**The task:**
Go through the lines below. Copy those with "Card".

**User interface change data:**

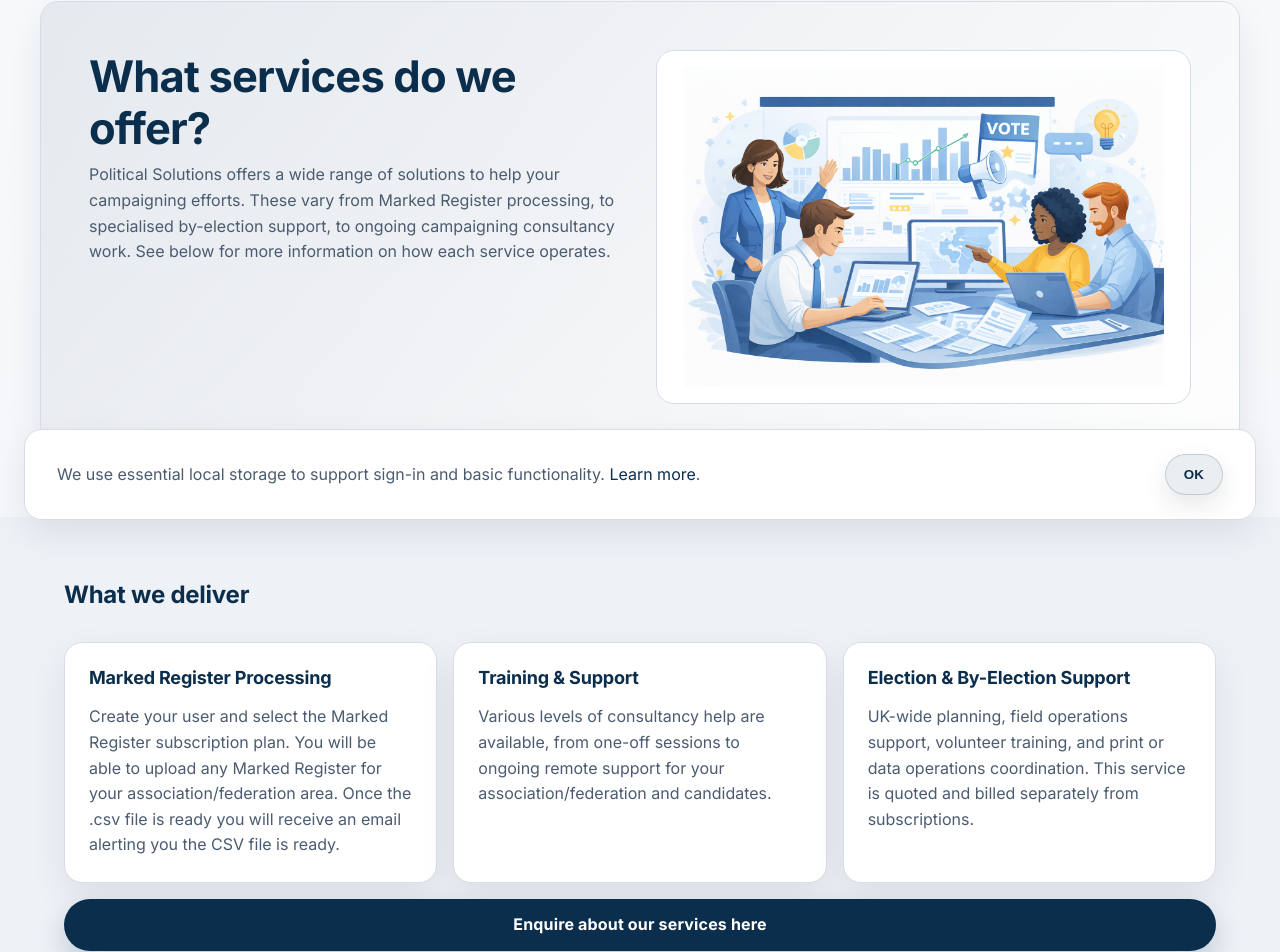
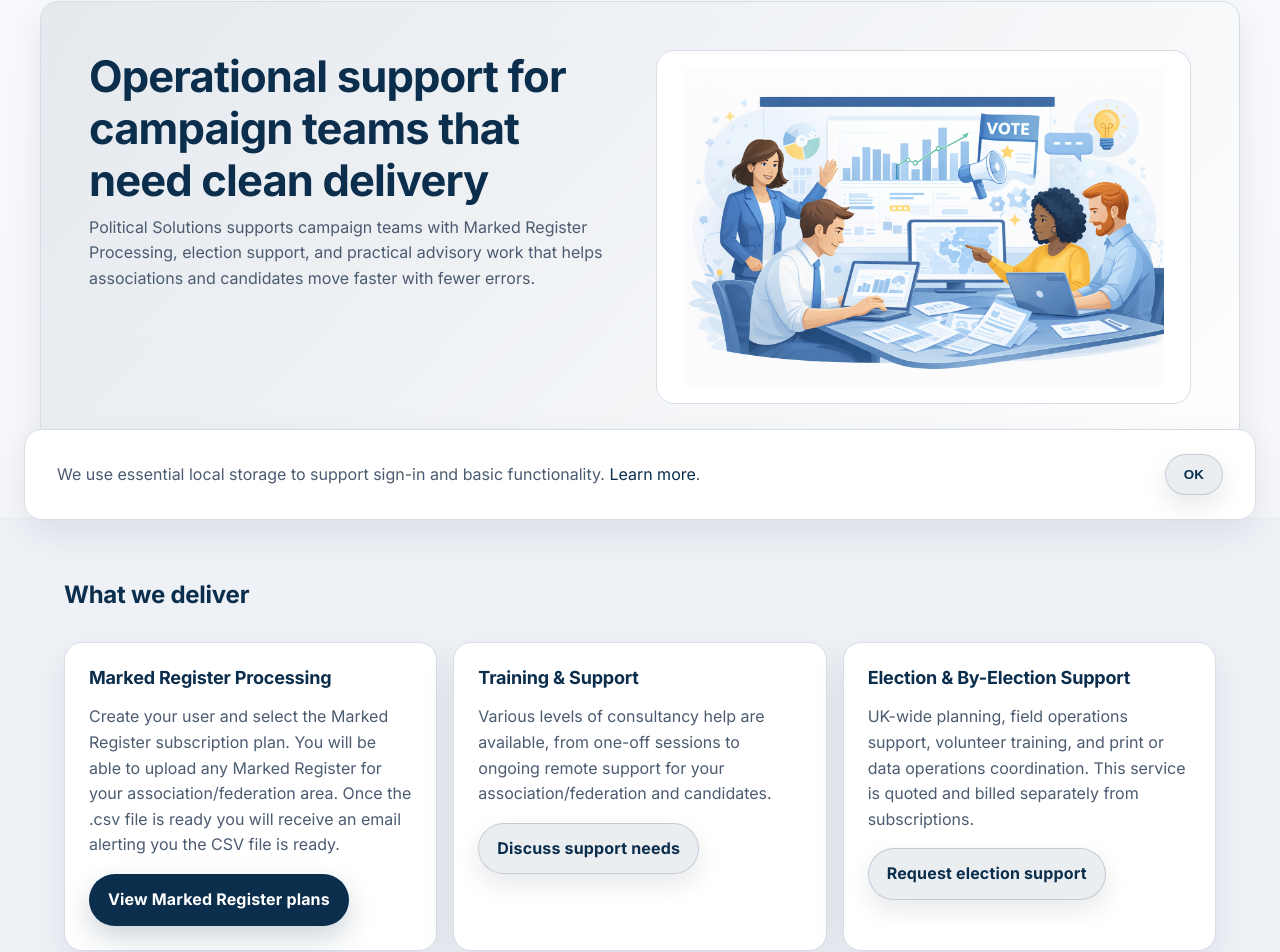
Before and after one commit to PolliticalSolutions/political-portal, a React (Vite) app: page /services in a window 1280 px wide. Shown: the part 256-1208 px from the top of the page. Built offline with nearby package versions, Linux system fonts and the light colour scheme; no server answers.

Commit message:
Sharpen services and enquiry messaging

```diff
--- a/src/pages/EnquirePage.jsx
+++ b/src/pages/EnquirePage.jsx
@@ -9,7 +9,7 @@ import { getRuntimeConfig } from "../config/runtimeConfig.js";
 import enquireIllustration from "../assets/enquire-illustration.png";
 
 const SERVICE_OPTIONS = [
-  "Marked Register entry",
+  "Marked Register Processing",
   "By-Election campaign consultancy",
   "General campaigning consultancy",
   "Automated content generation for literature",
@@ -205,9 +205,9 @@ export default function EnquirePage() {
           <div>
             <h1>Enquire</h1>
             <p className="muted">
-              Get in touch with us using the form below. Highlight which of the services offered you're
-              interested in (you can select more than one!) and I will get back in touch with you as quickly
-              as possible. Please provide as much information as possible so the best solution can be offered
+              Tell us what you need, who it is for, and which service you want to discuss. We use this to route
+              the enquiry properly and confirm the next step quickly. If your request is urgent, say so clearly
+              in the message box.
             </p>
           </div>
           <div className="hero-visual">
@@ -225,7 +225,14 @@ export default function EnquirePage() {
       </section>
 
       <section className="section">
-        <div className="container">
+        <div className="container stack">
+          <Card title="What happens next">
+            <p className="muted">
+              We review the enquiry, confirm whether it is a subscription question, a Marked Register
+              Processing request, or a separate support brief, and then reply with the appropriate next step.
+            </p>
+          </Card>
+
           <Card>
             <form className="stack" onSubmit={handleSubmit} noValidate>
               <label className="field">
--- a/src/pages/Services.jsx
+++ b/src/pages/Services.jsx
@@ -10,11 +10,10 @@ export default function Services() {
       <section className="section">
         <div className="container hero">
           <div>
-            <h1>What services do we offer?</h1>
+            <h1>Operational support for campaign teams that need clean delivery</h1>
             <p className="muted">
-              Political Solutions offers a wide range of solutions to help your campaigning efforts. These vary
-              from Marked Register processing, to specialised by-election support, to ongoing campaigning
-              consultancy work. See below for more information on how each service operates.
+              Political Solutions supports campaign teams with Marked Register Processing, election support,
+              and practical advisory work that helps associations and candidates move faster with fewer errors.
             </p>
           </div>
           <div className="hero-visual services-hero-visual">
@@ -37,6 +36,11 @@ export default function Services() {
                 any Marked Register for your association/federation area. Once the .csv file is ready you will
                 receive an email alerting you the CSV file is ready.
               </p>
+              <div className="hero-actions" style={{ marginTop: 16 }}>
+                <Button as={Link} to="/subscriptions" variant="primary">
+                  View Marked Register plans
+                </Button>
+              </div>
             </Card>
 
             <Card title="Training & Support">
@@ -44,6 +48,11 @@ export default function Services() {
                 Various levels of consultancy help are available, from one-off sessions to ongoing remote support
                 for your association/federation and candidates.
               </p>
+              <div className="hero-actions" style={{ marginTop: 16 }}>
+                <Button as={Link} to="/enquire" variant="secondary">
+                  Discuss support needs
+                </Button>
+              </div>
             </Card>
 
             <Card title="Election & By-Election Support">
@@ -51,12 +60,12 @@ export default function Services() {
                 UK-wide planning, field operations support, volunteer training, and print or data operations
                 coordination. This service is quoted and billed separately from subscriptions.
               </p>
+              <div className="hero-actions" style={{ marginTop: 16 }}>
+                <Button as={Link} to="/services/election-support" variant="secondary">
+                  Request election support
+                </Button>
+              </div>
             </Card>
-          </div>
-          <div data-testid="services-primary-cta">
-            <Button as={Link} to="/enquire" variant="primary" style={{ width: "100%" }}>
-              Enquire about our services here
-            </Button>
           </div>
           <div data-testid="services-compliance-note">
             <Card title="Compliance note" className="service-compliance-note">
```
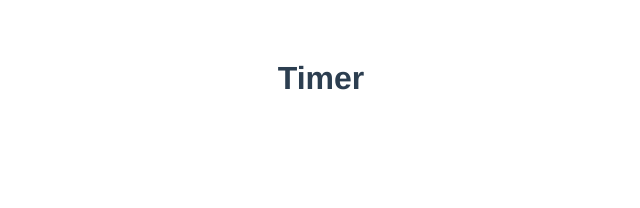
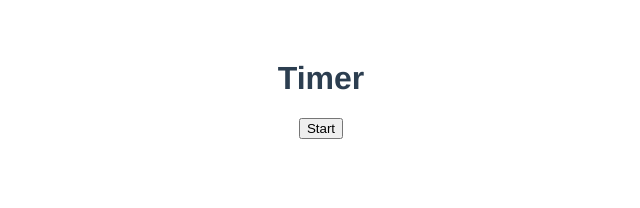
Before and after one commit to wwwLulu/Tracker-App, a Vue app: page / in a window 1280 px wide. Shown: the top 208 px of the page, without its empty margins (319-959 px from the left). Built offline with nearby package versions, Linux system fonts and the light colour scheme.

Commit message:
added TimerStartButton component

```diff
--- a/src/components/Timer.vue
+++ b/src/components/Timer.vue
@@ -1,9 +1,15 @@
 <template>
     <h1>Timer</h1>
+    <TimerStartButton />
 </template>
 
 <script>
+import TimerStartButton from "./TimerStartButton.vue"
+
 export default {
     name: "Timer",
+    components: {
+        TimerStartButton,
+    },
 }
 </script>
--- /dev/null
+++ b/src/components/TimerStartButton.vue
@@ -0,0 +1,9 @@
+<template>
+    <button>Start</button>
+</template>
+
+<script>
+export default {
+    name: "TimerStartButton",
+}
+</script>
```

**Solution to this exercise:**
+          <Card title="What happens next">
+          </Card>
           <Card>
             </Card>
             <Card title="Training & Support">
             </Card>
             <Card title="Election & By-Election Support">
             </Card>
             <Card title="Compliance note" className="service-compliance-note">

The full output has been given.